Democratic presidential candidate, U.S. Sen. Bernie Sanders (I-VT) speaks during a town hall on jobs and economic security at Cheyenne High School on August 4, 2019 in North Las Vegas, Nevada.
Emotional veteran tells Sanders he's crippled by medical debt
01:17 - Source: CNN
CNN  — 

The cost of “Medicare for All” was front and center at the 2020 Democratic presidential debate yet again.

Multiple estimates have pegged the cost of Medicare for All at more than $30 trillion over a decade – a big chunk of change for taxpayers to cover.

But it’s important to know exactly what that figure means. It doesn’t reflect an increase in total US spending on health care. It’s how much federal spending would rise because the federal government would cover nearly all medical care. This would require a big hike in taxes.

On the flip side, however, other spending would go down. The new federal health insurance system would replace what states spend on programs like Medicaid and employers would no longer be on the hook for covering their share of worker premiums. Individuals would no longer have to pay premiums, deductibles and other out-of-pocket costs.

The debate over Medicare for All, however, isn’t only about taxes or costs – it’s about whether to remake the nation’s health insurance system, shifting the bulk of spending to the public sector, rather than leaving the choices up to individuals and employers.

The sparring was evident in Tuesday’s Democratic debate hosted by CNN and The New York Times. Massachusetts Sen. Elizabeth Warren was pressed to explain how she would pay for Medicare for All without raising taxes on the middle class – something Minnesota Sen. Amy Klobuchar called “a pipe dream.” Warren responded that the rich and big companies would cover the tab, but she danced around the impact on the middle class, saying these families would not see an increase in “costs.”

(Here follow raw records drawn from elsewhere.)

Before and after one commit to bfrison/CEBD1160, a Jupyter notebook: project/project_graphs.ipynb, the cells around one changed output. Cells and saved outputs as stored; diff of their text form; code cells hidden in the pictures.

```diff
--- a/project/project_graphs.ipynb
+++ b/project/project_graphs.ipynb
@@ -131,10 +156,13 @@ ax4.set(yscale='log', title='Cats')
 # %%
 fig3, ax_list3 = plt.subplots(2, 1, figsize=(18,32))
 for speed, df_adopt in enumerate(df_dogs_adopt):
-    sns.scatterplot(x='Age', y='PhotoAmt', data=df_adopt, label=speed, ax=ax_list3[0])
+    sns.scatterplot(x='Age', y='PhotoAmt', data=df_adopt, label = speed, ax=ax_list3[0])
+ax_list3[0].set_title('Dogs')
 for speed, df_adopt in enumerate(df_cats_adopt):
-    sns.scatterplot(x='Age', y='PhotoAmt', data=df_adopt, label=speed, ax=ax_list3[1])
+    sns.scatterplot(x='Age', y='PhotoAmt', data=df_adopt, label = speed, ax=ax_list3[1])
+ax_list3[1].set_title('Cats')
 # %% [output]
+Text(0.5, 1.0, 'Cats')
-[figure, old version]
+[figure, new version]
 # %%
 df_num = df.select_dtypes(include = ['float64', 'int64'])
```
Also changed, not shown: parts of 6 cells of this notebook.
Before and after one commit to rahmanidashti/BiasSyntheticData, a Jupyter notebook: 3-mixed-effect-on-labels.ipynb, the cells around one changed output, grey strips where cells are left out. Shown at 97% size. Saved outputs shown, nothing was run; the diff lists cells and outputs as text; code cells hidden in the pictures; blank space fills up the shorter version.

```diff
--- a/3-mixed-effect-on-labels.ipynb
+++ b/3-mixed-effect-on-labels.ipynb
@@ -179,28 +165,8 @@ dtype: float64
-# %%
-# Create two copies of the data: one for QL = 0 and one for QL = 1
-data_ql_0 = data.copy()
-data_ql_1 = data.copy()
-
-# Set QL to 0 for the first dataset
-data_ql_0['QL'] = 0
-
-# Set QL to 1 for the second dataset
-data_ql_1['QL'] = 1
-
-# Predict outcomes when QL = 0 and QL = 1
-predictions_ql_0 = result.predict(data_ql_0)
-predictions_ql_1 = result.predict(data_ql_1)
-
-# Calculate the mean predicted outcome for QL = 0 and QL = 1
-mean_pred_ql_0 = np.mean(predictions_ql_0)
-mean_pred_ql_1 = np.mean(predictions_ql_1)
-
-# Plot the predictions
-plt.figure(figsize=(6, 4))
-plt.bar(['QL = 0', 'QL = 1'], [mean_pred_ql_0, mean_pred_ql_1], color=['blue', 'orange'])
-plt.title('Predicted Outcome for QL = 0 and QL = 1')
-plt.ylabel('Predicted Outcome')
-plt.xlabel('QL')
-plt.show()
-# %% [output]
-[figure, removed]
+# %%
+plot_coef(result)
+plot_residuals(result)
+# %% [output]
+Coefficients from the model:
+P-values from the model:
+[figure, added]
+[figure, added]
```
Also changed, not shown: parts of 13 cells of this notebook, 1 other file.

“Costs will go up for the wealthy, they will go up for big corporations and for middle class families they will go down,” said Warren, who has not released her own health care plan, instead voicing support for Vermont Sen. Bernie Sanders’ Medicare for All. “I will not sign a bill into law that does not lower costs for middle class families.”

Sanders, on the other hand, acknowledges that he would raise taxes on the middle class – he’s floated a 4% levy on employees, exempting the first $29,000 in income for a family of four, as an option. But he argues that many would still come out ahead because they would no longer have to pay for private insurance or for medical care.

Since private insurance would essentially disappear, Americans would no longer have to pay annual premiums, which cost a family about $6,000, on average, according to the Kaiser Family Foundation. And they would no longer have to pay deductibles or copays.

The shift would also affect employers and states.

Companies would no longer be on the hook for annual premiums, which cost employers more than $14,000 for a family policy, on average. States would also see their outlays go down since they would no longer pay for medical care for those on Medicaid or the Children’s Health Insurance Program (CHIP) or for uncompensated care at hospitals.

Sanders has suggested that Medicare for All would end up reducing the amount the country spends on health care, which experts say isn’t true – though individual households might end up coming out ahead.

The Sanders campaign argues that under a single payer system, the federal government would have the leverage to lower spending. A spokesman pointed to several studies that say overall spending would go down under Medicare for All.

But a new Urban Institute study shows that the nation’s overall health care spending is expected to rise roughly $7 trillion to $59 trillion over a decade if Medicare for All goes into effect, said Linda Blumberg, institute fellow at the institute’s Health Policy Center. The increase would be $720 billion for 2020 alone if the policy were enacted.

That’s because more people would be insured, more benefits would be covered and more medical services would be used since there’d be no cost for care.

“You will in total spend more as a nation on health care from adding all the bells and whistles that are associated with these kinds of proposals,” said Blumberg.

The latest Urban report, released Wednesday, pegs a Medicare for All-type plan as raising federal spending by $34 trillion over a decade.

Looking at the impact in 2020 alone, federal spending would skyrocket to $4.1 trillion, an increase of $2.8 trillion, according to Urban. But state spending would drop to $43 billion, a decline of $260 billion.

Employers, meanwhile, would save the entire $955 billion they would have shelled out on health care.

And households would see their spending plummet by nearly $887 billion, leaving them with a tab of roughly $45 billion to pay for institutional long-term care.

But what matters is how much federal spending increases since that determines how much the government needs to raise in taxes, said Charles Blahous, senior research strategist at Mercatus, noting that his 2018 study found the federal tab could be as high as $39 trillion depending on drug costs and provider payment rates.